_Extracted records_.

*** Begin section ***

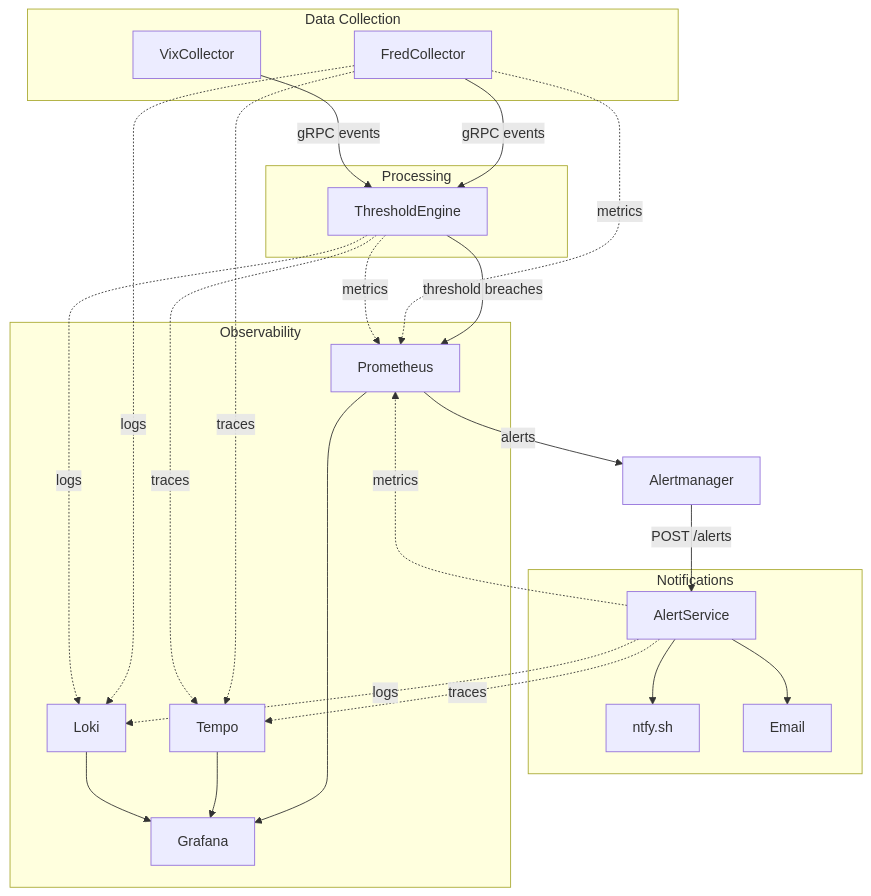
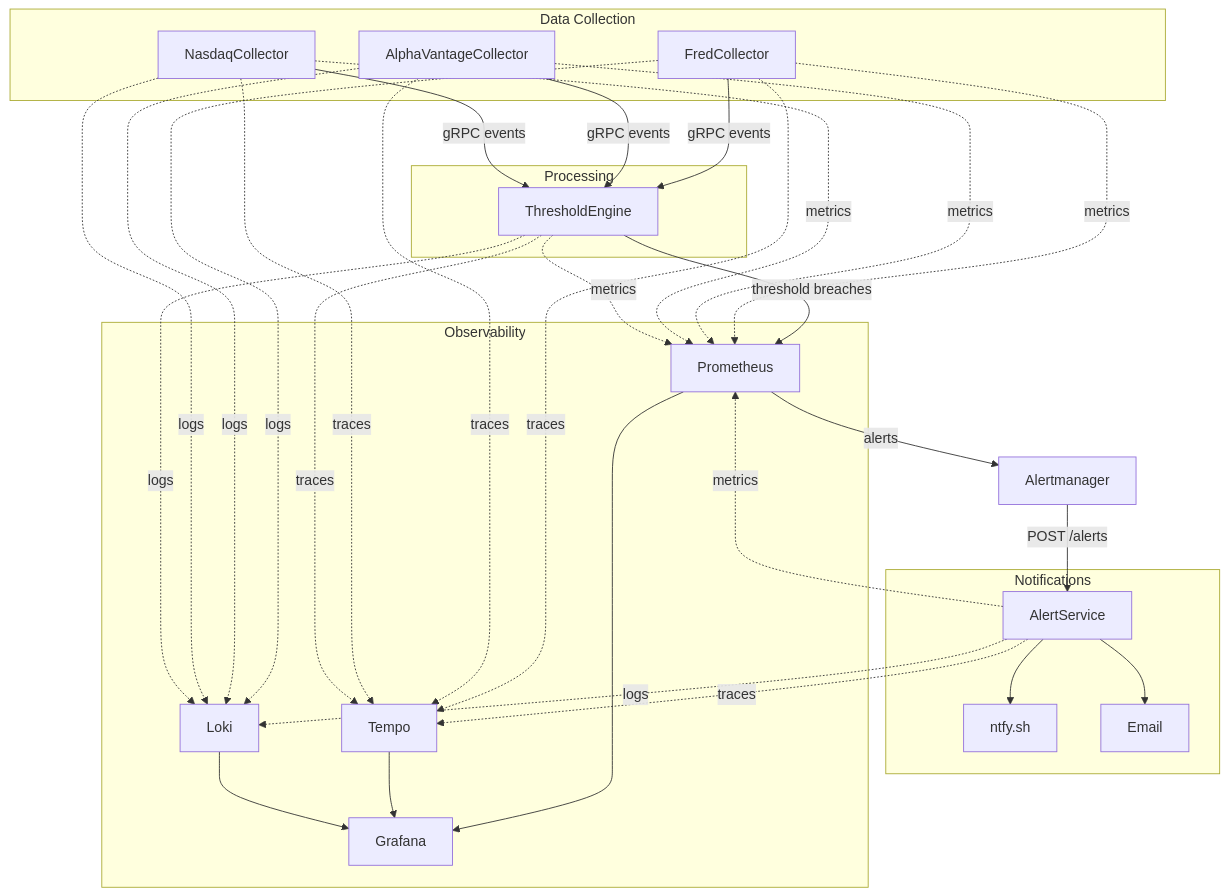
Before and after one commit to jpansarasa/ATLAS-Docs: the fourth of 4 diagrams in README.md, drawn with Mermaid. The commit also changed other lines of this file and 5 other files, not shown here.

````diff
--- a/README.md
+++ b/README.md
@@ -678,37 +718,39 @@
 ```mermaid
 flowchart TB
     subgraph Data Collection
         FC[FredCollector]
-        VC[VixCollector]
+        AV[AlphaVantageCollector]
+        NC[NasdaqCollector]
     end
 
     subgraph Processing
         TE[ThresholdEngine]
     end
 
     subgraph Notifications
         AS[AlertService]
         NTFY[ntfy.sh]
         EMAIL[Email]
     end
 
     subgraph Observability
         PROM[Prometheus]
         TEMPO[Tempo]
         LOKI[Loki]
         GRAF[Grafana]
     end
 
     FC -->|gRPC events| TE
-    VC -->|gRPC events| TE
+    AV -->|gRPC events| TE
+    NC -->|gRPC events| TE
     TE -->|threshold breaches| PROM
     PROM -->|alerts| AM[Alertmanager]
     AM -->|POST /alerts| AS
     AS --> NTFY
     AS --> EMAIL
 
-    FC & TE & AS -.->|traces| TEMPO
-    FC & TE & AS -.->|logs| LOKI
-    FC & TE & AS -.->|metrics| PROM
+    FC & AV & NC & TE & AS -.->|traces| TEMPO
+    FC & AV & NC & TE & AS -.->|logs| LOKI
+    FC & AV & NC & TE & AS -.->|metrics| PROM
     PROM & TEMPO & LOKI --> GRAF
 ```
````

*** End section ***

_WHAT THE EXERCISE ASKS_. The answer should hold every entry exactly as given and no pictures at all.

_EXERCISE SOLUTION_.
Before and after one commit to jpansarasa/ATLAS-Docs: the fourth of 4 diagrams in README.md, drawn with Mermaid. The commit also changed other lines of this file and 5 other files, not shown here.

````diff
--- a/README.md
+++ b/README.md
@@ -678,37 +718,39 @@
 ```mermaid
 flowchart TB
     subgraph Data Collection
         FC[FredCollector]
-        VC[VixCollector]
+        AV[AlphaVantageCollector]
+        NC[NasdaqCollector]
     end
 
     subgraph Processing
         TE[ThresholdEngine]
     end
 
     subgraph Notifications
         AS[AlertService]
         NTFY[ntfy.sh]
         EMAIL[Email]
     end
 
     subgraph Observability
         PROM[Prometheus]
         TEMPO[Tempo]
         LOKI[Loki]
         GRAF[Grafana]
     end
 
     FC -->|gRPC events| TE
-    VC -->|gRPC events| TE
+    AV -->|gRPC events| TE
+    NC -->|gRPC events| TE
     TE -->|threshold breaches| PROM
     PROM -->|alerts| AM[Alertmanager]
     AM -->|POST /alerts| AS
     AS --> NTFY
     AS --> EMAIL
 
-    FC & TE & AS -.->|traces| TEMPO
-    FC & TE & AS -.->|logs| LOKI
-    FC & TE & AS -.->|metrics| PROM
+    FC & AV & NC & TE & AS -.->|traces| TEMPO
+    FC & AV & NC & TE & AS -.->|logs| LOKI
+    FC & AV & NC & TE & AS -.->|metrics| PROM
     PROM & TEMPO & LOKI --> GRAF
 ```
````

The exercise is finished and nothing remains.